Dr G came in to see me and talk to Kerry and I about 10am. He told Kerry I had lost about half of my circulating volume (so about 1/2 of the blood in my body). He said he thought I had an allergic reaction to the Hetaspan and to add that to my allergy list. He talked with us about the grief process and what to expect. He gave me some medication to help me sleep and for pain. He also talked with Kerry about how he, as a dad, will grieve differently and to care for himself too. I so appreciated Dr. G. He was fantastic. God answered prayers for compassionate caregivers (for the most part). He said the criteria for me to go home was to be able to get up and walk around without falling over.
I tried sitting up and standing a bit, but got really dizzy. I felt so weak and tired. When I stood up, my blood pressure stayed up by my heart rate went up really high (a sign that my body is trying to compensate for low volume). It was decided that I could probably use a unit of blood. So the infusion began around 2:00pm and finished around 4:00pm. I felt a little better, still weak but not quite as dizzy as I had been. I was able to stand and walk to the bathroom. We decided we’d eat supper and then go home. We left around 6pm that night and then went to get meds before going home.
We have been home now about 2 days. It’s been an adjustment. The big boys understand what has happened, but our tender hearted Otto is having a little trouble making sense of it all I think. He’s said several times “I wish the baby was still in your tummy” or “I wish the baby wasn’t dead”. He asked to by a stocking for Knox for Christmas this year. Right now his stocking is the only Christmas decoration we have up. Otto has asked several times to see pictures of Knox, but I’m not sure he’d be able to handle seeing them just yet. I don’t think he’s prepared for what a 15 week old baby looks like, but I know for him it may be important to see them in the future.
Our son shares the date with Kerry’s cousin Jenny. She went home to be with God 30 years ago on December 3 at 6 months. While it is a sad day for Jenny’s family, and ours, we are honored in a way that our children share the same home going day. That 2 very loved children will be remembered on the same day.
As a family we are t
rying to make it through. We are thankful for the love, prayers and help from our family, church family and friends. Sleep doesn’t come easy for me still. I’m tired, but can’t seem to sleep, even with medication. The grief and tears sneak up on me at weird times. I found myself laying down holding my belly where Knox once was…it felt so empty and I cried. I am thankful for the little ones I have…I’m thankful they still want to be held. I think if they didn’t I would feel even more empty than I do. I know that Knox will always be a part of our family, I pray that I will be able to trust my body again. I pray that the raw grief will heal. I pray that someday God will bless us with another baby, not as a replacement, but to help heal me.

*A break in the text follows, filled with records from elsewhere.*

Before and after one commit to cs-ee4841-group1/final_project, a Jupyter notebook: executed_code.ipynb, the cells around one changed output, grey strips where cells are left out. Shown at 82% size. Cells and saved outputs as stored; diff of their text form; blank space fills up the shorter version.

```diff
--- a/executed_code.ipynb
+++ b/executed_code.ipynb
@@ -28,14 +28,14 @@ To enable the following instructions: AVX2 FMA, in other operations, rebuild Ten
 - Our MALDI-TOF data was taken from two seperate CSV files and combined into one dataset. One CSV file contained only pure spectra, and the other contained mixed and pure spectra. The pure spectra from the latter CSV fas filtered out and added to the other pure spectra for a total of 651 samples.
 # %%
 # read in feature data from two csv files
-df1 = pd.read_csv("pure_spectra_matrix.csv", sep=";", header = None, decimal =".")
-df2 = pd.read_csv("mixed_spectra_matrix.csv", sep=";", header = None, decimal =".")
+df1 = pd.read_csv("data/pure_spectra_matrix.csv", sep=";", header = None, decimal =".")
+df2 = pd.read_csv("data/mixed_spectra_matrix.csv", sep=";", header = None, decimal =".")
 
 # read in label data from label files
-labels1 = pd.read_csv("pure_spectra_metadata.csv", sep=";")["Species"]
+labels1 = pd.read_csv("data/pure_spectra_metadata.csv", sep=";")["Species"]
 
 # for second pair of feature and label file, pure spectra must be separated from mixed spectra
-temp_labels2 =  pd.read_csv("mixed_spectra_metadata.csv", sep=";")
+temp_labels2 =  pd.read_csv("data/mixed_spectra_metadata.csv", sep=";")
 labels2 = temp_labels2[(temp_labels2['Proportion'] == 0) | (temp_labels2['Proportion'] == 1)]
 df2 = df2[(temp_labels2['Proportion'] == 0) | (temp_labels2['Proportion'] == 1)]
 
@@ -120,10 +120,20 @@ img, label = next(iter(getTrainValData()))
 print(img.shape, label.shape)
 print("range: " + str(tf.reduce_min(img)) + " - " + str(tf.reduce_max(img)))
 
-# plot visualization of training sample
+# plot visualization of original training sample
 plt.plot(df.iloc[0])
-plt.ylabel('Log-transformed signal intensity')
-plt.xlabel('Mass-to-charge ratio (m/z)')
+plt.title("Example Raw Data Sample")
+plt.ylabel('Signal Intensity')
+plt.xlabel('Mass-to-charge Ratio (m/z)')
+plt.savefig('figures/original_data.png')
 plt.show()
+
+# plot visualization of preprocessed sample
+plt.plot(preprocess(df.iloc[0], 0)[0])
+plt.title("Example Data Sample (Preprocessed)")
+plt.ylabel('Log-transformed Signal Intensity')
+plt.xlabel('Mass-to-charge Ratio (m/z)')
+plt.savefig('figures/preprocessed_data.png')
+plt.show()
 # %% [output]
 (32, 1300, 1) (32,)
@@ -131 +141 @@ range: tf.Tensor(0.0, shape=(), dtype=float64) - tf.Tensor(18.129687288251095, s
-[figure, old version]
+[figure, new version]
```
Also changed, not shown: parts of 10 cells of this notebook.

I am thankful though, that God has surrounded me. He has answered prayers, He has protected my body and He will heal my heart. I do not understand why He has brought me to this trial. I don’t understand what lesson I am to learn from all of this. But I have found comfort in the following passage…

Blessed be the God and Father of our Lord Jesus Christ, the Father of mercies and God of all comfort, who comforts us in all our tribulation that we may be able to comfort those who are in any trouble with the comfort with which we ourselves are comforted by God.
2 Corinthians 1:3-4

For now, I am learning to trust in Him. To trust that He will meet me where I am. He will guide us through this trial and we are blessed.